1. Childhood and Creativity

In my Creative Thinking class today, we are discussing the creative personality (starting with Mihaly Csikszentmihalyi’s theory of creative complexity), and a perfect companion is Maria Konnikova’s recent Scientific American piece, “The Big Lesson of a Little Prince: (Re)capture the Creativity of Childhood“:

“Imagining yourself a child, it seems, can quite literally make your mind more flexible, more original, more open to creative input and more capable of generating creative output—a nice complement to past findings that laughter and positive mood have much the same effect...” Read More

2. Encyclopedias, iPads, and Arthur C. Clarke

I really enjoyed Bill Chance’s post “All the Information in the World,” in which he looks with candor and complexity at the recent announcement the Encyclopedia Britannica will no longer publisher print editions.

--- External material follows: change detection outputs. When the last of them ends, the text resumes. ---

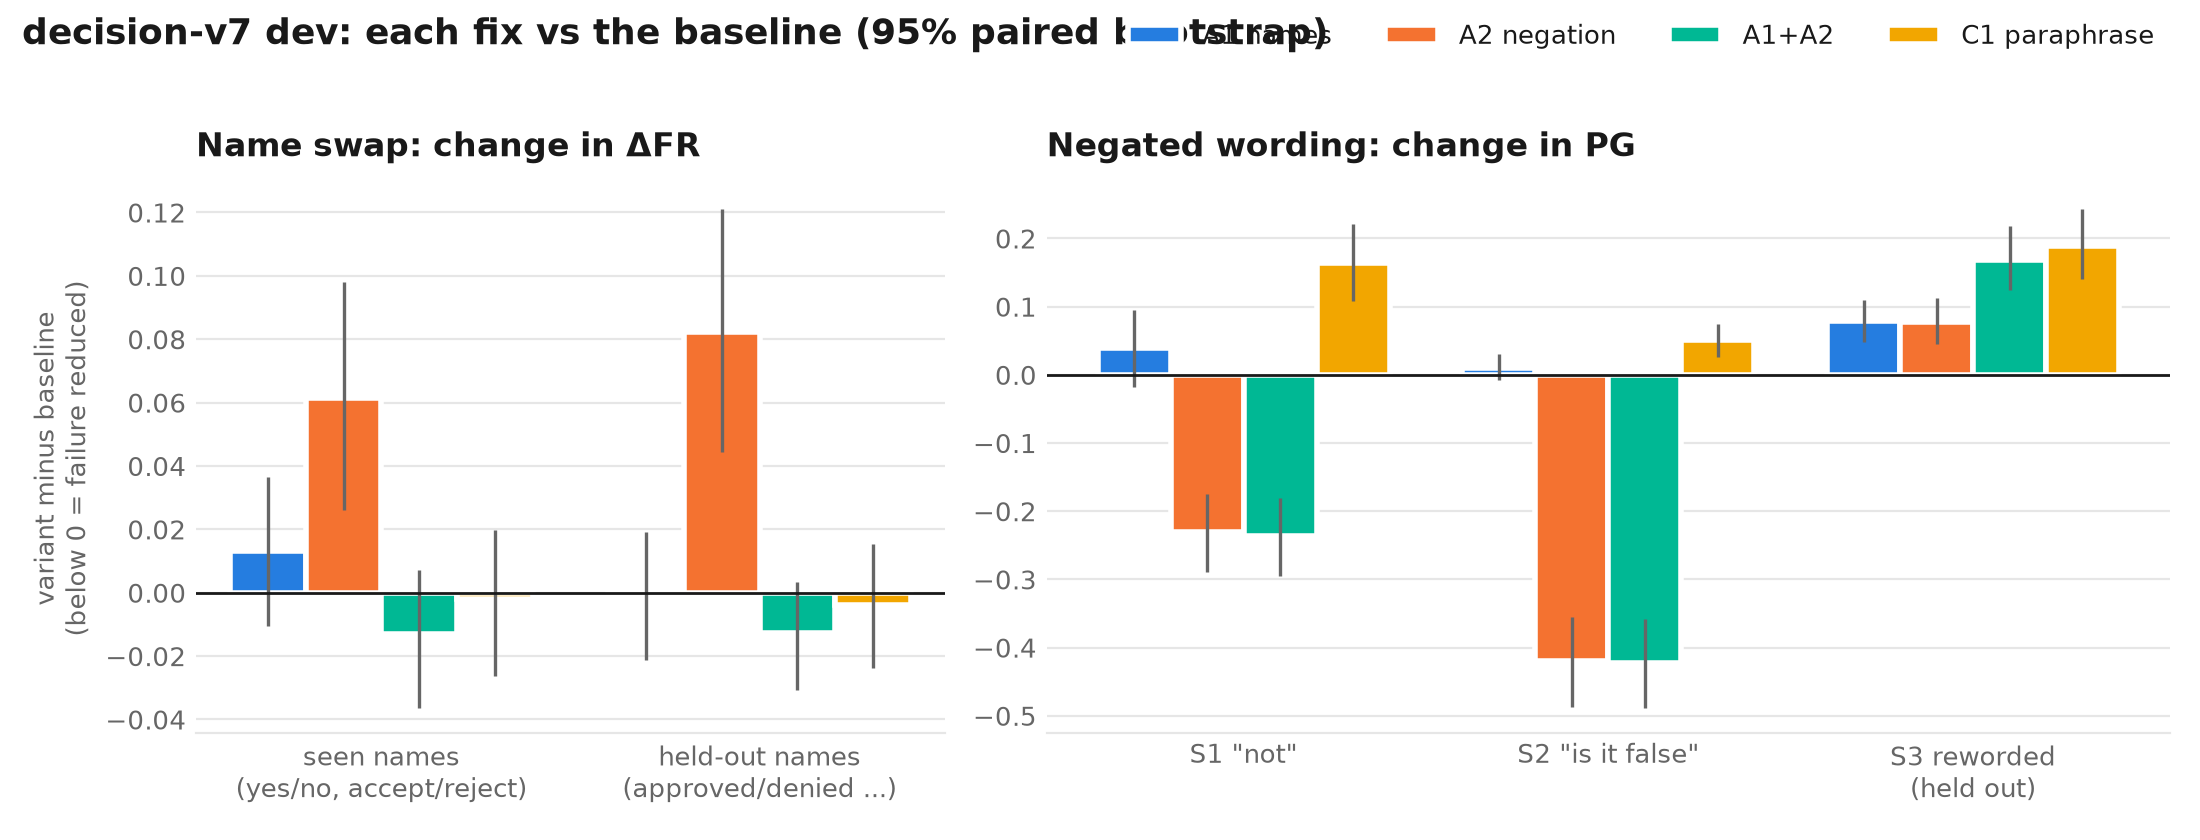
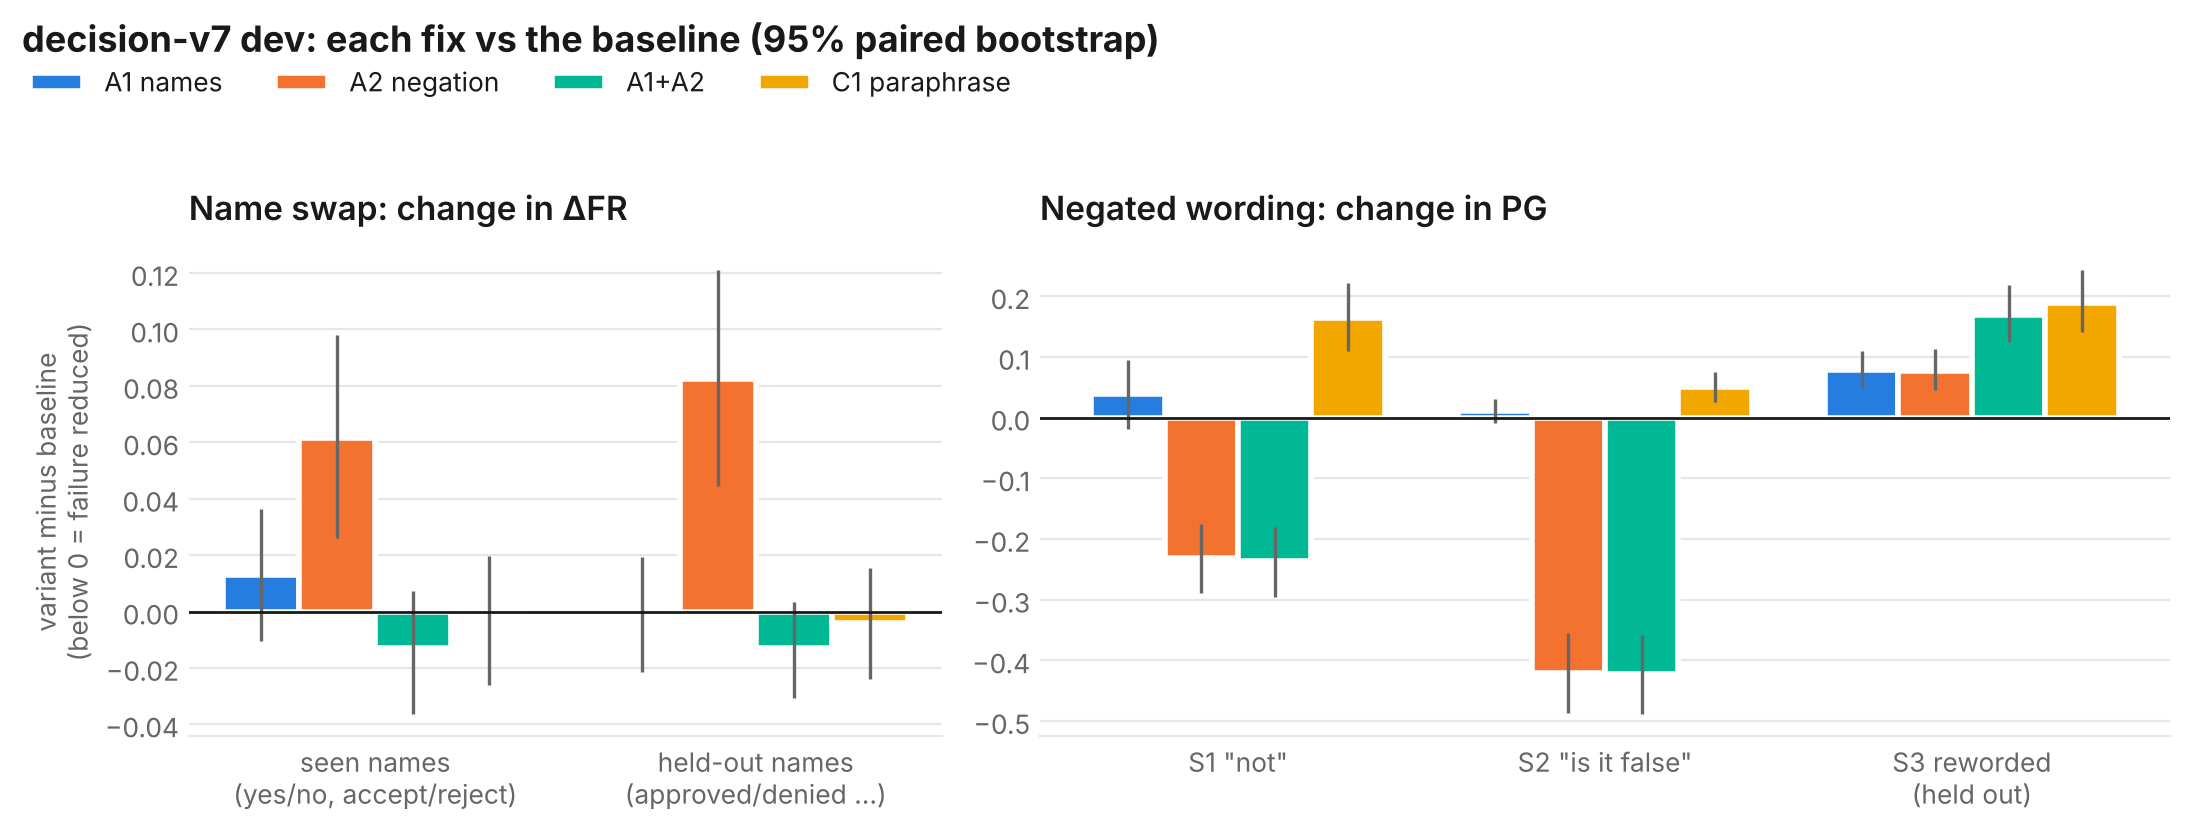
Figures: legend under the title

diff --git a/analysis/figures.py b/analysis/figures.py
@@ -62,11 +62,11 @@ def figure(suite, values, split, out):
     panel(right, values, PG_GROUPS, "Negated wording: change in PG", present)
     left.set_ylabel("variant minus baseline\n(below 0 = failure reduced)", color=INK2, fontsize=9.5)
     handles, labels = left.get_legend_handles_labels()
-    fig.legend(handles, labels, loc="upper right", ncol=len(present), frameon=False, fontsize=9.5,
-               labelcolor=INK, bbox_to_anchor=(0.99, 1.0))
+    fig.legend(handles, labels, loc="upper left", ncol=len(present), frameon=False, fontsize=9.5,
+               labelcolor=INK, bbox_to_anchor=(0.003, 0.95))
     fig.suptitle(f"{suite} {split}: each fix vs the baseline (95% paired bootstrap)", x=0.01, ha="left",
                  color=INK, fontsize=13, fontweight="bold")
-    fig.tight_layout(rect=(0, 0, 1, 0.96))
+    fig.tight_layout(rect=(0, 0, 1, 0.90))
     path = out / f"e2-{suite}-{split}.png"
     fig.savefig(path, dpi=200, facecolor=SURFACE)
     plt.close(fig)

My parents bought a World Book Encyclopedia set in 1969. It still sits on my father’s bookshelf, and my 20-year-old son, a history and political science buff, greatly enjoys reading about the world from a 40+ year perspective. We bought him his own World Book set when he was seven. At the same time, I am in continual awe of the magic of our modern world. Is this all good or bad? The answer is yes.

“If you went back in time to, say 1969, and said, ‘Hey, for half the cost of that shelf full of heavy books, I’m going to give you a little book or pad, about the size of a magazine, that you can take anywhere with you and when you touch it, the content you are looking for will appear on it, more or less instantly. It will be in full color, with sound and full-motion television, when appropriate. You’ll have to throw the old, paper ones away, though. To keep it updated you’ll have to pay two dollars a month. Oh, and if you need a break you can play Angry Birds on it too.’

It makes me think of Arthur C Clarke’s third law- Any sufficiently advanced technology is indistinguishable from magic. A fully loaded iPad would have looked like magic in 1969…” Read More

How will you imagine yourself a child today?

What form of technology feels like magic to you?